THE TASK:
Give back every record below in full and exactly, but without a single image.

SOURCE DATA:
********************
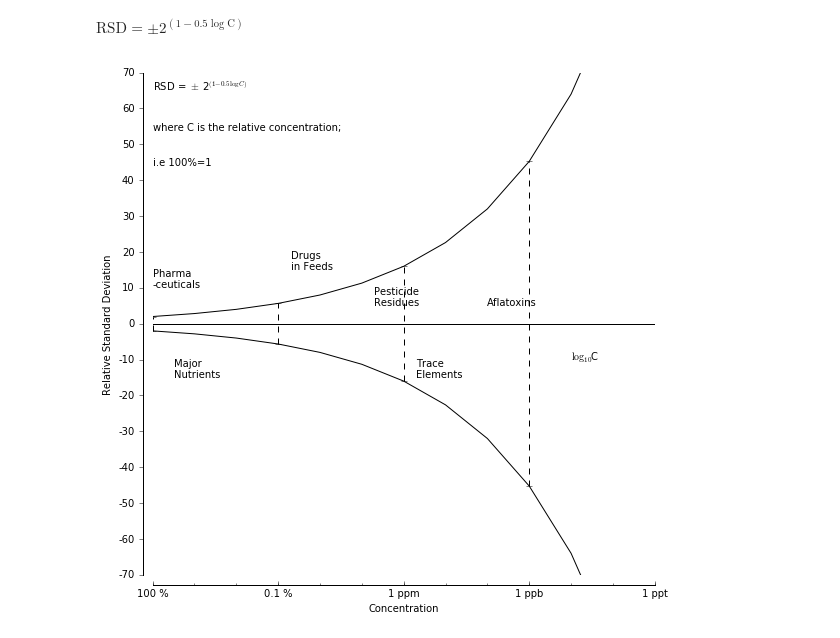
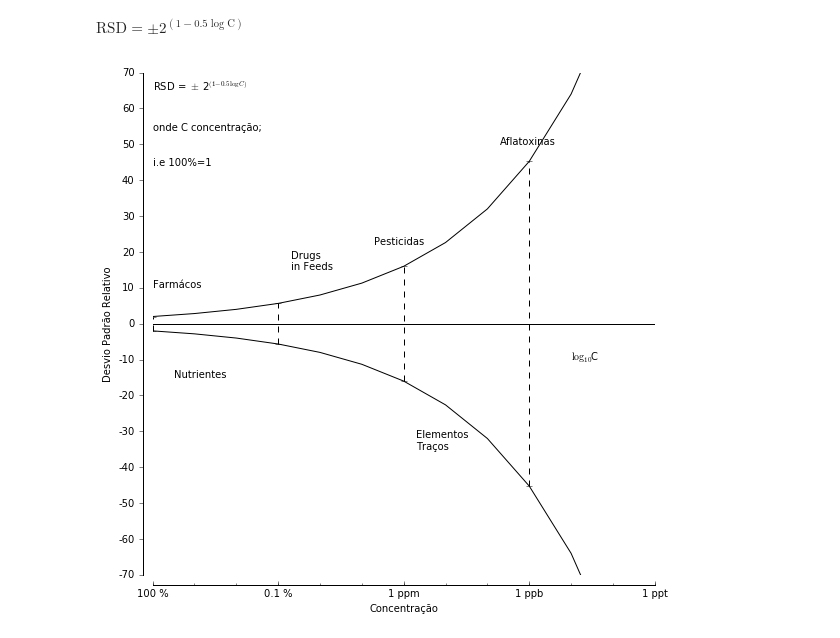
Before and after one commit to juoceano/chemicaloceanography2, a Jupyter notebook: notebooks/trompete.ipynb, the cells around one changed output. Drawn from its saved outputs; the diff is of its cells as text; code cells hidden in the pictures.

```diff
--- a/notebooks/trompete.ipynb
+++ b/notebooks/trompete.ipynb
@@ -26,39 +26,39 @@ yticks = list(range(-70, 80, 10))
 ax.set_yticks(yticks)
 ax.set_yticklabels(['{}'.format(y) for y in yticks])
 
 # x-ticklabels.
 xticks = [1e0, 1e-3, 1e-6, 1e-9, 1e-12]
 ax.set_xticks(xticks)
 ax.set_xticklabels(['100 %', '0.1 %', '1 ppm', '1 ppb', '1 ppt'])
 
 # Fancy spines.
 ax.spines['left'].set_position(('outward', 10))
 ax.spines['bottom'].set_position(('outward', 10))
 ax.spines['right'].set_visible(False)
 ax.spines['top'].set_visible(False)
 ax.yaxis.set_ticks_position('left')
 ax.xaxis.set_ticks_position('bottom')
 
 # "Errorbar."
 idx = [C.index(x) for x in xticks]
 dots = RSD[idx]
 
 pl = ax.errorbar(xticks, [0]*len(dots), fmt='k-', yerr=dots, ecolor='k')
 pl[-1][0].set_linestyle('--')
 
 # Labeling and text.
-ax.set_ylabel("Relative Standard Deviation")
-ax.set_xlabel("Concentration")
+ax.set_ylabel("Desvio Padrão Relativo")
+ax.set_xlabel("Concentração")
 
 ax.text(1e0, 65, r'RSD = $\pm$ 2$^{(1-0.5\log{C})}$')
-ax.text(1e0, 54, 'where C is the relative concentration;')
+ax.text(1e0, 54, 'onde C concentração;')
 ax.text(1e0, 44, 'i.e 100%=1')
 ax.text(1e-10, -10, r'$\log_{10}$C')
-ax.text(1e0, 10, 'Pharma\n-ceuticals')
-ax.text(0.3, -15, 'Major\nNutrients')
+ax.text(1e0, 10, 'Farmácos')
+ax.text(0.3, -15, 'Nutrientes')
 ax.text(0.0005, 15, 'Drugs\nin Feeds')
-ax.text(0.000005, 5, 'Pesticide\nResidues')
-ax.text(0.0000005, -15, 'Trace\nElements')
-_ = ax.text(0.00000001, 5, 'Aflatoxins')
+ax.text(0.000005, 22, 'Pesticidas')
+ax.text(0.0000005, -35, 'Elementos\nTraços')
+_ = ax.text(0.000000005, 50, 'Aflatoxinas')
 # %% [output]
-[figure, old version]
+[figure, new version]
```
********************
WRITTEN ANSWER:
Before and after one commit to juoceano/chemicaloceanography2, a Jupyter notebook: notebooks/trompete.ipynb, the cells around one changed output. Drawn from its saved outputs; the diff is of its cells as text; code cells hidden in the pictures.

```diff
--- a/notebooks/trompete.ipynb
+++ b/notebooks/trompete.ipynb
@@ -26,39 +26,39 @@ yticks = list(range(-70, 80, 10))
 ax.set_yticks(yticks)
 ax.set_yticklabels(['{}'.format(y) for y in yticks])
 
 # x-ticklabels.
 xticks = [1e0, 1e-3, 1e-6, 1e-9, 1e-12]
 ax.set_xticks(xticks)
 ax.set_xticklabels(['100 %', '0.1 %', '1 ppm', '1 ppb', '1 ppt'])
 
 # Fancy spines.
 ax.spines['left'].set_position(('outward', 10))
 ax.spines['bottom'].set_position(('outward', 10))
 ax.spines['right'].set_visible(False)
 ax.spines['top'].set_visible(False)
 ax.yaxis.set_ticks_position('left')
 ax.xaxis.set_ticks_position('bottom')
 
 # "Errorbar."
 idx = [C.index(x) for x in xticks]
 dots = RSD[idx]
 
 pl = ax.errorbar(xticks, [0]*len(dots), fmt='k-', yerr=dots, ecolor='k')
 pl[-1][0].set_linestyle('--')
 
 # Labeling and text.
-ax.set_ylabel("Relative Standard Deviation")
-ax.set_xlabel("Concentration")
+ax.set_ylabel("Desvio Padrão Relativo")
+ax.set_xlabel("Concentração")
 
 ax.text(1e0, 65, r'RSD = $\pm$ 2$^{(1-0.5\log{C})}$')
-ax.text(1e0, 54, 'where C is the relative concentration;')
+ax.text(1e0, 54, 'onde C concentração;')
 ax.text(1e0, 44, 'i.e 100%=1')
 ax.text(1e-10, -10, r'$\log_{10}$C')
-ax.text(1e0, 10, 'Pharma\n-ceuticals')
-ax.text(0.3, -15, 'Major\nNutrients')
+ax.text(1e0, 10, 'Farmácos')
+ax.text(0.3, -15, 'Nutrientes')
 ax.text(0.0005, 15, 'Drugs\nin Feeds')
-ax.text(0.000005, 5, 'Pesticide\nResidues')
-ax.text(0.0000005, -15, 'Trace\nElements')
-_ = ax.text(0.00000001, 5, 'Aflatoxins')
+ax.text(0.000005, 22, 'Pesticidas')
+ax.text(0.0000005, -35, 'Elementos\nTraços')
+_ = ax.text(0.000000005, 50, 'Aflatoxinas')
 # %% [output]
-[figure, old version]
+[figure, new version]
```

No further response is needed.